Inspiration for Leaders

Enjoy this news and reflection blog brought to you from the LHRIC Technology Leadership Institute!

Thursday, June 7, 2012

YouTube for Schools: A Good Bet for the Future?

You might remember a time when YouTube was, like its friend Facebook, the bad kid in the schoolyard. Those days might just be over for the video-sharing website once best known for documenting fistfights and piano-playing cats.

In March, The New York Times published a story about Google’s new tool, YouTube for Schools. Thought you’d never hear the words “YouTube” and “schools” together in the same sentence? Largely because of the support of tech-savvy teachers, YouTube has introduced a new tool that permits school districts to use a “gated” version of the website. With it, teachers and administrators are able to view all videos on YouTube, but students can’t log in, at least not in school. Still, the tool allows them to watch YouTube EDU videos like Khan Academy, PBS, TED Talks and Steven Spangler Science, along with videos posted by their school district.

This is a major step forward for YouTube. The site has gradually transformed its reputation by introducing YouTube EDU several years ago in a partnership with the country’s major universities, then by working closely with the fabulous Khan Academy to make its videos accessible to the world. Already, a number of school districts around the country have signed up YouTube for Schools, including the Chicago Public Schools.

Go to YouTube for Schools to learn more about signing up. To view some of the YouTube channels your teachers are just dying to use in the classroom, check out Khan Academy, Steve Spangler Science, PBS, Stanford University or TED Talks. You’ll find it hard to step away from the computer.
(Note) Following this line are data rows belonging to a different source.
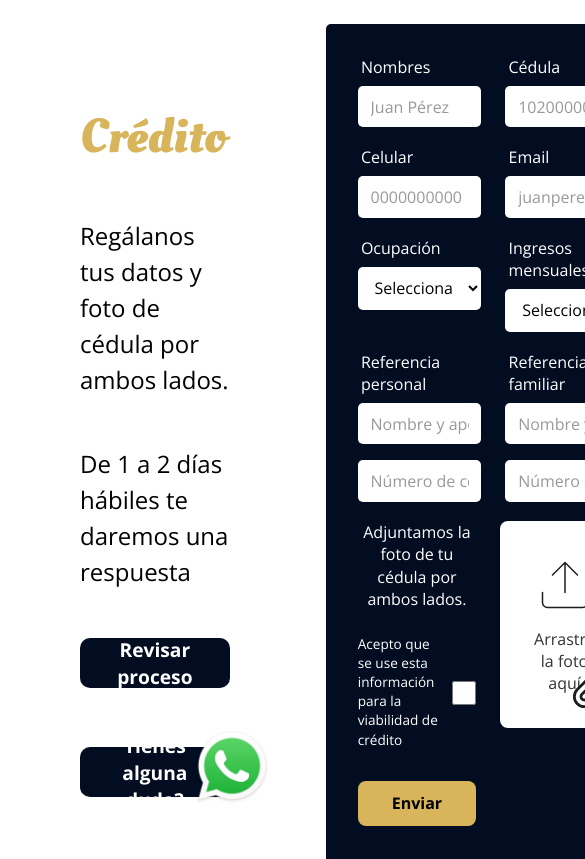
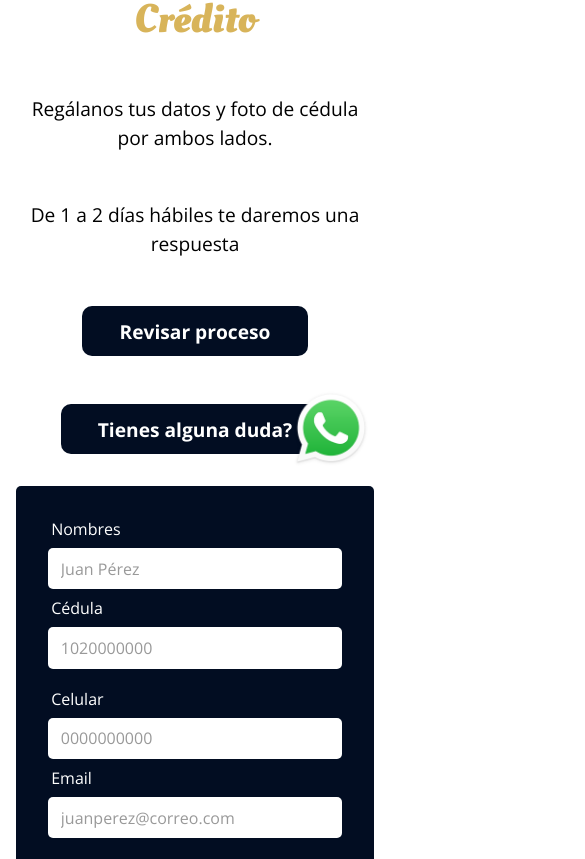
Before and after one commit to Nato89/autolatino, a React (Vite) app: page / in a window 390 px wide. Shown: the part 4545-5404 px from the top of the page, 585 px wide, since content can reach past the window. Built offline with nearby package versions, Linux system fonts and the light colour scheme.

Commit message:
feat: se creó el responsive de la sección crédito

```diff
--- a/src/components/public/Credito/Credito.module.css
+++ b/src/components/public/Credito/Credito.module.css
@@ -314,3 +314,62 @@
 .removeFileBtn:hover {
     background-color: #B91C1C;
 }
+
+/* ============================================
+   RESPONSIVE (MÓVIL)
+   ============================================ */
+
+@media (max-width: 768px) {
+    .credito {
+        flex-direction: column;
+        padding: 2rem 1rem;
+        gap: 2rem;
+    }
+
+    .left {
+        flex: 1;
+        padding: 0;
+        width: 100%;
+        align-items: center;
+        text-align: center;
+    }
+
+    .right {
+        width: 100%;
+    }
+
+    .titulo {
+        font-size: 2.5rem;
+    }
+
+    .texto {
+        font-size: 1.2rem;
+    }
+
+    .formRow {
+        flex-direction: column;
+        gap: 0.5rem;
+    }
+
+    .dropZone {
+        min-height: 150px;
+        padding: 1rem;
+    }
+
+    .uploadIcon {
+        width: 40px;
+    }
+
+    .paperclipIcon {
+        width: 24px;
+    }
+
+    .checkboxRow label {
+        max-width: 100%;
+        font-size: 0.8rem;
+    }
+
+    .enviarBtn {
+        width: 100%;
+    }
+}
```
Also changed, not shown: 1 other file (tests, documents, lock files or other folders).
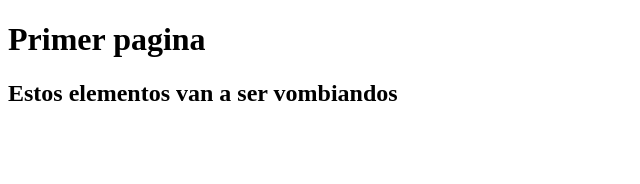
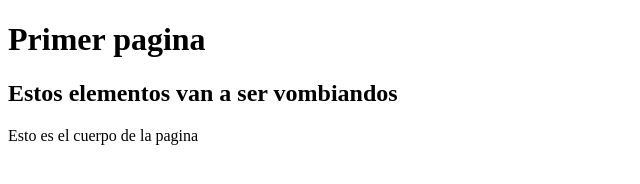
Before and after one commit to jespinoza711/RepoEjemplo, a plain HTML site: page index.html in a window 1280 px wide. Shown: the whole page, without its empty margins (0-640 px from the left). Drawn offline with Linux system fonts and the light colour scheme.

Commit message:
Se agrego cuerpo a la pagin

```diff
--- a/index.html
+++ b/index.html
@@ -7,5 +7,6 @@
     <body>
         <h1>Primer pagina</h1>
         <h2>Estos elementos van a ser vombiandos</h2>
+        Esto es el cuerpo de la pagina
     </body>
 </html>
```
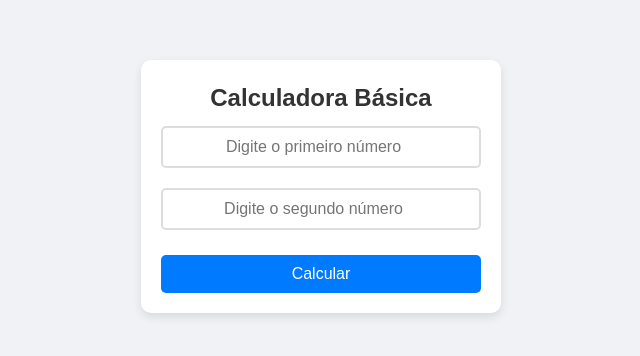
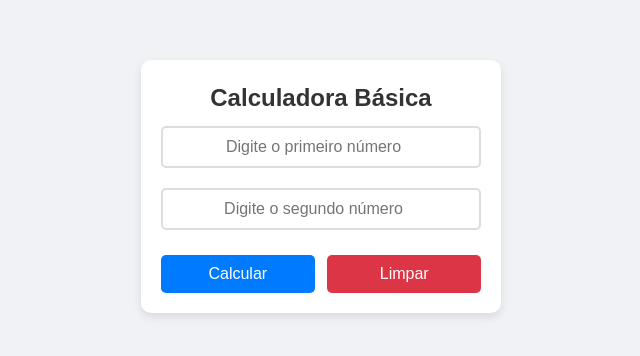
Before and after one commit to amandavenancio/Desafio1-Calculator-CodeQueens, a React (Vite) app in the folder calculator/: page / in a window 1280 px wide. Shown: the part 214-570 px from the top of the page, without its empty margins (299-939 px from the left). Built offline with nearby package versions, Linux system fonts and the light colour scheme.

Commit message:
Adiciona botão de limpar na aplicação

```diff
--- a/calculator/src/components/Calculator.tsx
+++ b/calculator/src/components/Calculator.tsx
@@ -2,7 +2,7 @@ import { useState } from "react";
 import { add, subtract, multiply, divide } from "../utils/mathOperations";
 import styled from "styled-components";
 
-// 🔹 Estilos usando Styled Components
+// 🔹 Estilos
 const Container = styled.div`
   max-width: 400px;
   width: 90%;
@@ -29,19 +29,31 @@ const Input = styled.input`
 `;
 
 const Button = styled.button`
-  width: 100%;
+  width: 48%;
   padding: 10px;
   margin-top: 15px;
   font-size: 16px;
-  background-color: #007bff;
-  color: white;
   border: none;
   border-radius: 5px;
   cursor: pointer;
   transition: background 0.3s;
+`;
+
+const CalculateButton = styled(Button)`
+  background-color: #007bff;
+  color: white;
 
   &:hover {
     background-color: #0056b3;
+  }
+`;
+
+const ClearButton = styled(Button)`
+  background-color: #dc3545;
+  color: white;
+
+  &:hover {
+    background-color: #a71d2a;
   }
 `;
 
@@ -78,14 +90,24 @@ const Calculator = () => {
     }
   };
 
+  const handleClear = () => {
+    setNum1("");
+    setNum2("");
+    setResults(null);
+  };
+
   return (
     <Container>
       <Title>Calculadora Básica</Title>
       <Input type="number" value={num1} onChange={(e) => handleInput(e, setNum1)} placeholder="Digite o primeiro número" />
       <Input type="number" value={num2} onChange={(e) => handleInput(e, setNum2)} placeholder="Digite o segundo número" />
-      <Button onClick={handleCalculate} disabled={num1 === "" || num2 === ""}>
-        Calcular
-      </Button>
+
+      <div style={{ display: "flex", justifyContent: "space-between" }}>
+        <CalculateButton onClick={handleCalculate} disabled={num1 === "" || num2 === ""}>
+          Calcular
+        </CalculateButton>
+        <ClearButton onClick={handleClear}>Limpar</ClearButton>
+      </div>
 
       {results && (
         <Results>
```
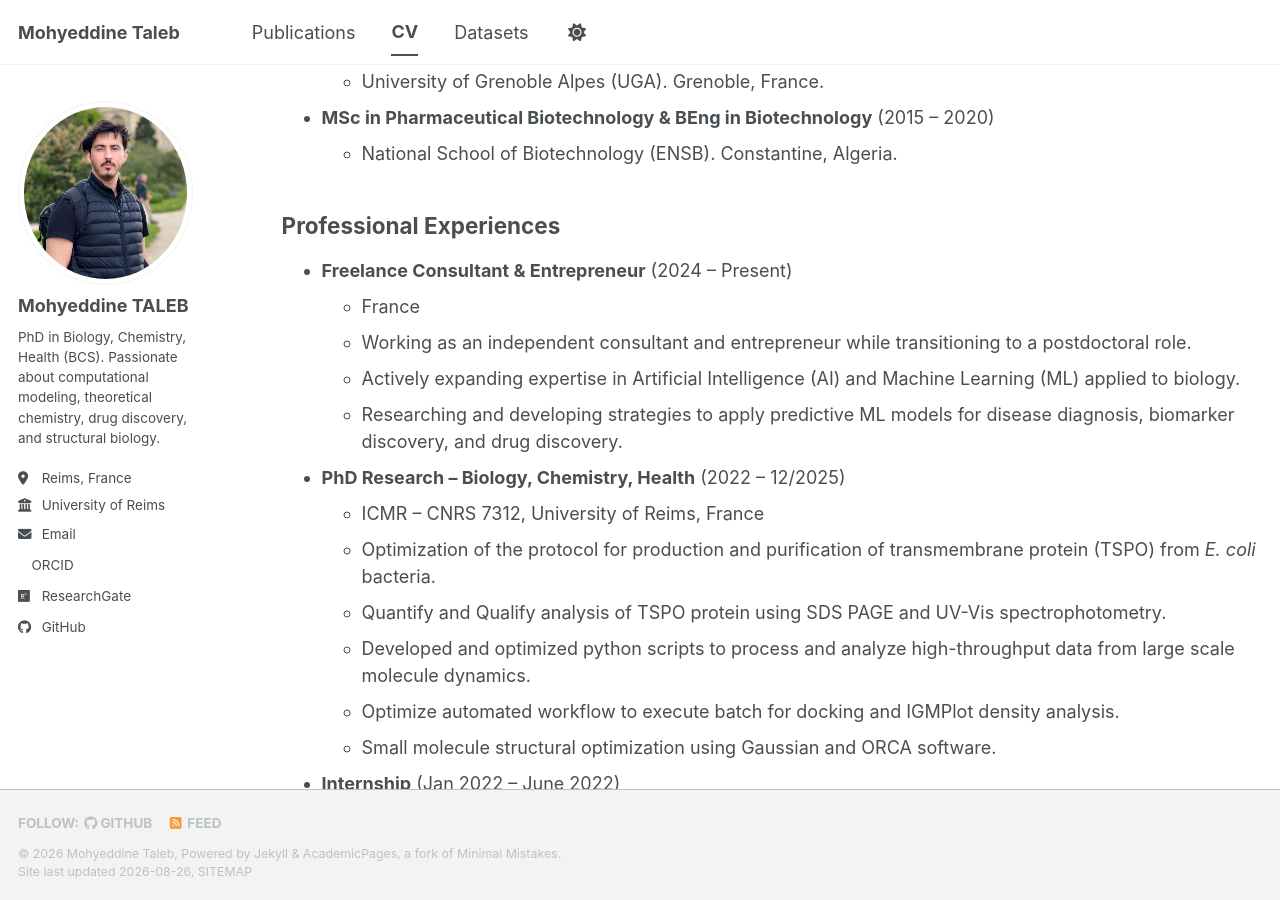
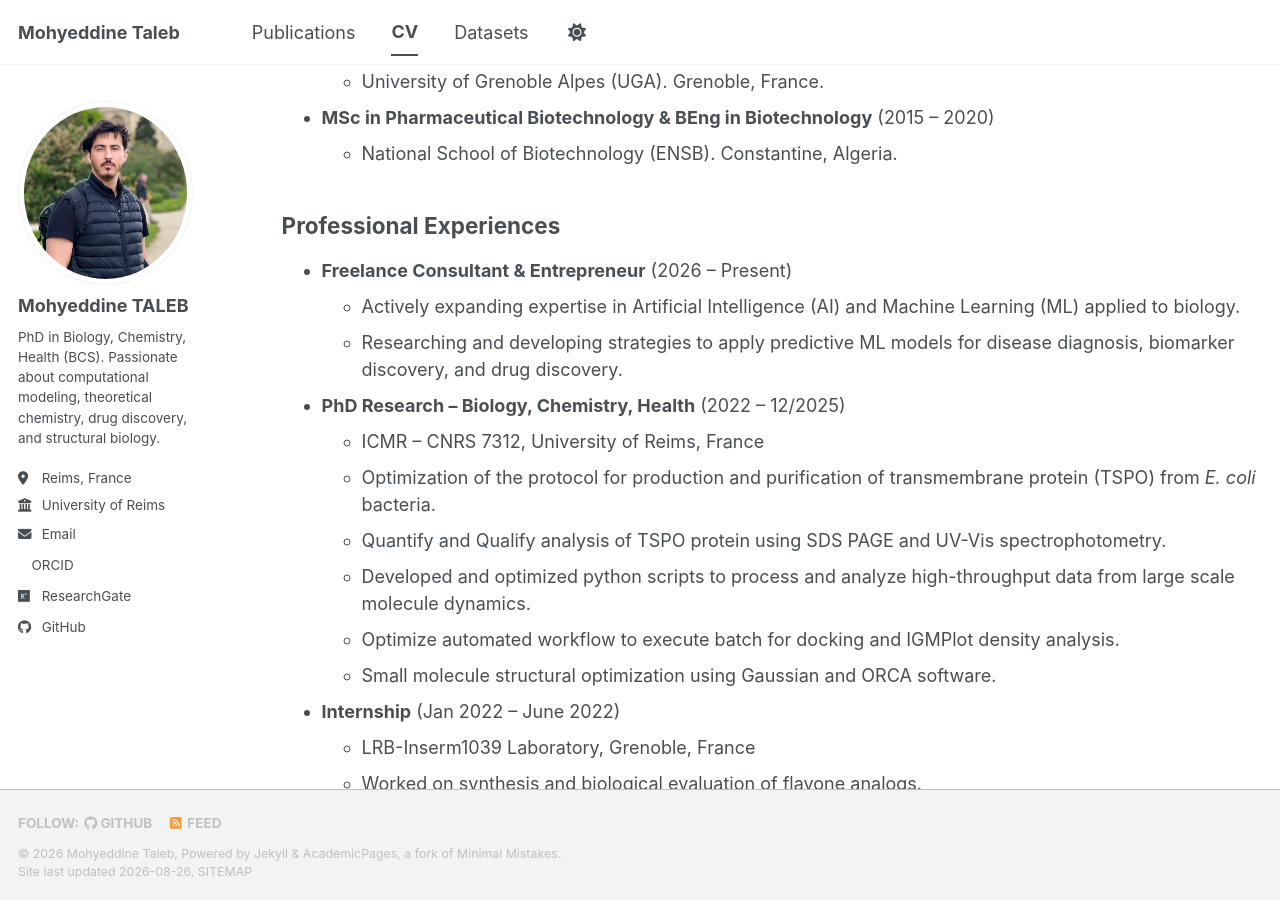
Before and after one commit to mohyeddine-taleb/mohyeddine-taleb.github.io, a Jekyll site: the page built from _pages/cv.md, in a window 1280 px wide and 900 px high, scrolled down 314 px. Built offline with Jekyll 4.4.1, drawn with Linux system fonts in a browser that asks for light colours; a style sheet for code colours, icons or effects is not loaded.

Commit message:
Correct freelance consultant role start date
Updated the freelance consultant role date from 2024 to 2026.

```diff
--- a/_pages/cv.md
+++ b/_pages/cv.md
@@ -22,9 +22,7 @@ redirect_from:
 
 ## Professional Experiences
 
-* **Freelance Consultant & Entrepreneur** (2024 – Present)
-  * France
-  * Working as an independent consultant and entrepreneur while transitioning to a postdoctoral role.
+* **Freelance Consultant & Entrepreneur** (2026 – Present)
   * Actively expanding expertise in Artificial Intelligence (AI) and Machine Learning (ML) applied to biology.
   * Researching and developing strategies to apply predictive ML models for disease diagnosis, biomarker discovery, and drug discovery.
 
```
Then advocate on behalf of your teachers, if necessary.

YouTube for Teachers is another useful resource, which includes hundreds of video playlists, organized by subject and grade, with many aligned to common core standards.
Here’s a video explanation of YouTube for Schools:

 Originally posted by Evelyn McCormack, SWBOCES director of public information, on NSPRA: Social School Public Relations blog.

No comments: